▶ [WORK REQUIRED]: Using the records below, filter for lines that contain the string "background" and copy them out.

----

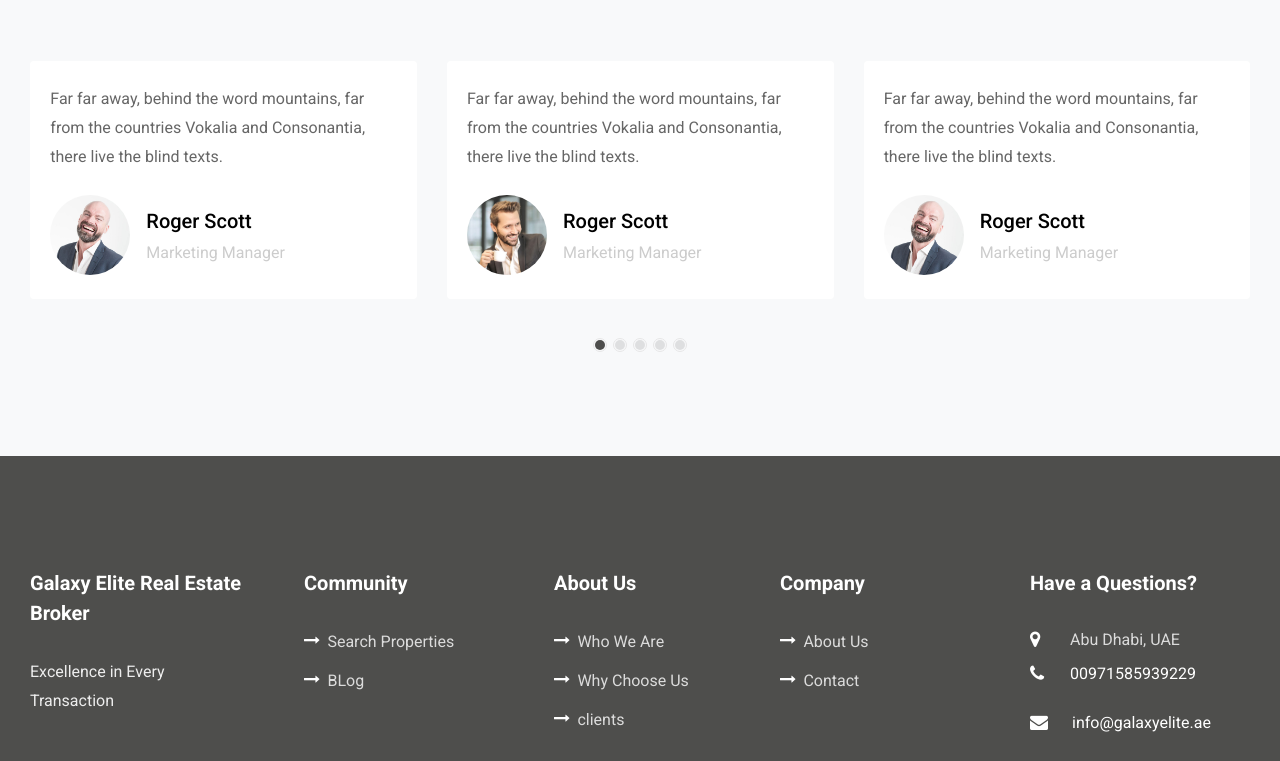
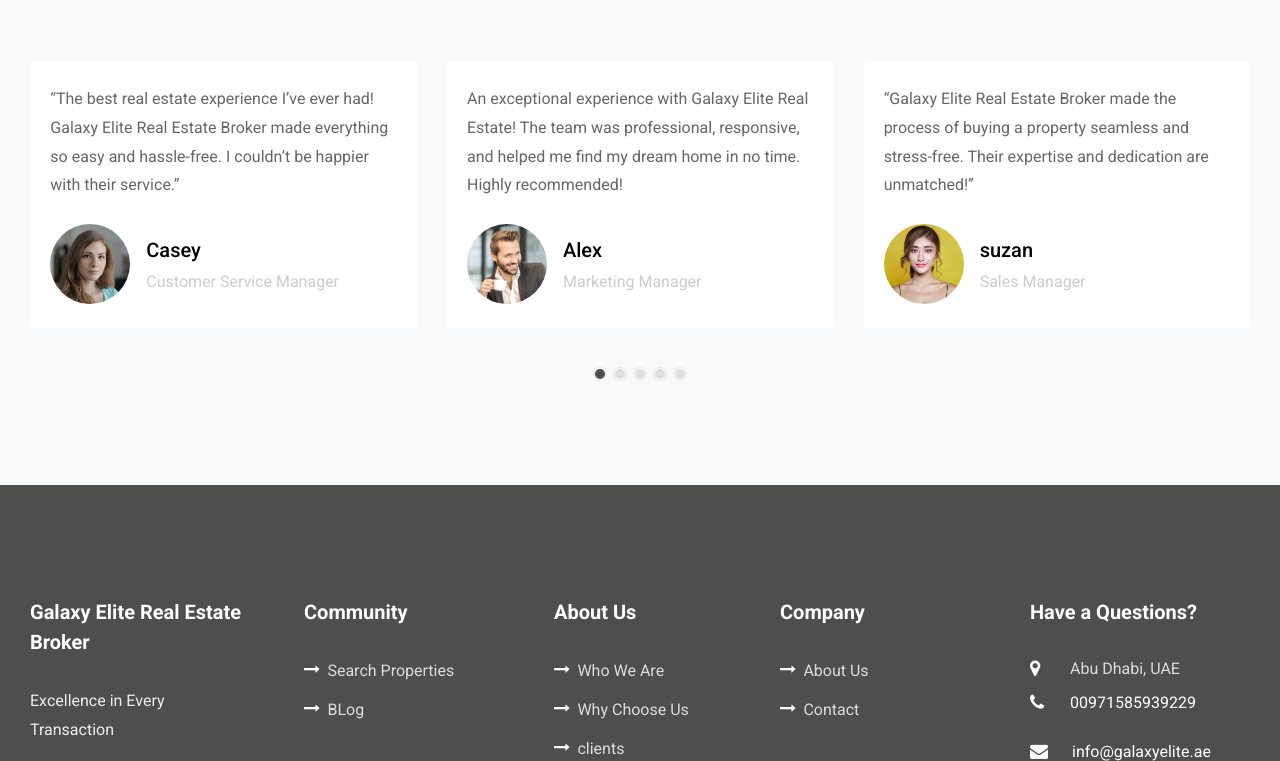
Before and after one commit to sandy-ali-basha/galaxy-elite2, a plain HTML site: page about.html in a window 1280 px wide. Shown: the part 2146-2907 px from the top of the page. Drawn offline with Linux system fonts and the light colour scheme; some packages are replaced by stand-ins of ours; no server answers; animation ran at ten frames a second; files whose address does not match are found by name.

Commit message:
happy client in about

```diff
--- a/about.html
+++ b/about.html
@@ -275,9 +275,9 @@
                 <div class="testimony-wrap py-4">
                   <div class="text">
                     <p class="mb-4">
-                      Far far away, behind the word mountains, far from the
-                      countries Vokalia and Consonantia, there live the blind
-                      texts.
+                      An exceptional experience with Galaxy Elite Real Estate!
+                      The team was professional, responsive, and helped me find
+                      my dream home in no time. Highly recommended!
                     </p>
                     <div class="d-flex align-items-center">
                       <div
@@ -285,7 +285,7 @@
                         style="background-image: url(images/person_1.jpg)"
                       ></div>
                       <div class="pl-3">
-                        <p class="name">Roger Scott</p>
+                        <p class="name">Alex </p>
                         <span class="position">Marketing Manager</span>
                       </div>
                     </div>
@@ -296,18 +296,18 @@
                 <div class="testimony-wrap py-4">
                   <div class="text">
                     <p class="mb-4">
-                      Far far away, behind the word mountains, far from the
-                      countries Vokalia and Consonantia, there live the blind
-                      texts.
+                      “Galaxy Elite Real Estate Broker made the process of
+                      buying a property seamless and stress-free. Their
+                      expertise and dedication are unmatched!”
                     </p>
                     <div class="d-flex align-items-center">
                       <div
                         class="user-img"
-                        style="background-image: url(images/person_2.jpg)"
+                        style="background-image: url(images/person-6.jpg)"
                       ></div>
                       <div class="pl-3">
-                        <p class="name">Roger Scott</p>
-                        <span class="position">Marketing Manager</span>
+                        <p class="name">suzan</p>
+                        <span class="position">Sales Manager</span>
                       </div>
                     </div>
                   </div>
@@ -317,9 +317,9 @@
                 <div class="testimony-wrap py-4">
                   <div class="text">
                     <p class="mb-4">
-                      Far far away, behind the word mountains, far from the
-                      countries Vokalia and Consonantia, there live the blind
-                      texts.
+                      “Outstanding service from start to finish! The team at
+                      Galaxy Elite Real Estate went above and beyond to ensure I
+                      found the perfect property. Truly impressive!”
                     </p>
                     <div class="d-flex align-items-center">
                       <div
@@ -327,8 +327,8 @@
                         style="background-image: url(images/person_3.jpg)"
                       ></div>
                       <div class="pl-3">
-                        <p class="name">Roger Scott</p>
-                        <span class="position">Marketing Manager</span>
+                        <p class="name">Taylor </p>
+                        <span class="position">Product Manager</span>
                       </div>
                     </div>
                   </div>
@@ -338,18 +338,19 @@
                 <div class="testimony-wrap py-4">
                   <div class="text">
                     <p class="mb-4">
-                      Far far away, behind the word mountains, far from the
-                      countries Vokalia and Consonantia, there live the blind
-                      texts.
+                      “Highly professional and reliable! Galaxy Elite Real
+                      Estate Broker exceeded my expectations with their
+                      attention to detail and personalized approach. A pleasure
+                      to work with!”
                     </p>
                     <div class="d-flex align-items-center">
                       <div
                         class="user-img"
-                        style="background-image: url(images/person_1.jpg)"
+                        style="background-image: url(images/person_8.jpg)"
                       ></div>
                       <div class="pl-3">
-                        <p class="name">Roger Scott</p>
-                        <span class="position">Marketing Manager</span>
+                        <p class="name">Morgan </p>
+                        <span class="position">Operations Manager</span>
                       </div>
                     </div>
                   </div>
@@ -359,18 +360,18 @@
                 <div class="testimony-wrap py-4">
                   <div class="text">
                     <p class="mb-4">
-                      Far far away, behind the word mountains, far from the
-                      countries Vokalia and Consonantia, there live the blind
-                      texts.
+                      “The best real estate experience I’ve ever had! Galaxy
+                      Elite Real Estate Broker made everything so easy and
+                      hassle-free. I couldn’t be happier with their service.”
                     </p>
                     <div class="d-flex align-items-center">
                       <div
                         class="user-img"
-                        style="background-image: url(images/person_2.jpg)"
+                        style="background-image: url(images/person_7.jpg)"
                       ></div>
                       <div class="pl-3">
-                        <p class="name">Roger Scott</p>
-                        <span class="position">Marketing Manager</span>
+                        <p class="name">Casey </p>
+                        <span class="position">Customer Service Manager</span>
                       </div>
                     </div>
                   </div>
```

----

▶ [ANSWER TO THE PROBLEM]:
                         style="background-image: url(images/person_1.jpg)"
-                        style="background-image: url(images/person_2.jpg)"
+                        style="background-image: url(images/person-6.jpg)"
                         style="background-image: url(images/person_3.jpg)"
-                        style="background-image: url(images/person_1.jpg)"
+                        style="background-image: url(images/person_8.jpg)"
-                        style="background-image: url(images/person_2.jpg)"
+                        style="background-image: url(images/person_7.jpg)"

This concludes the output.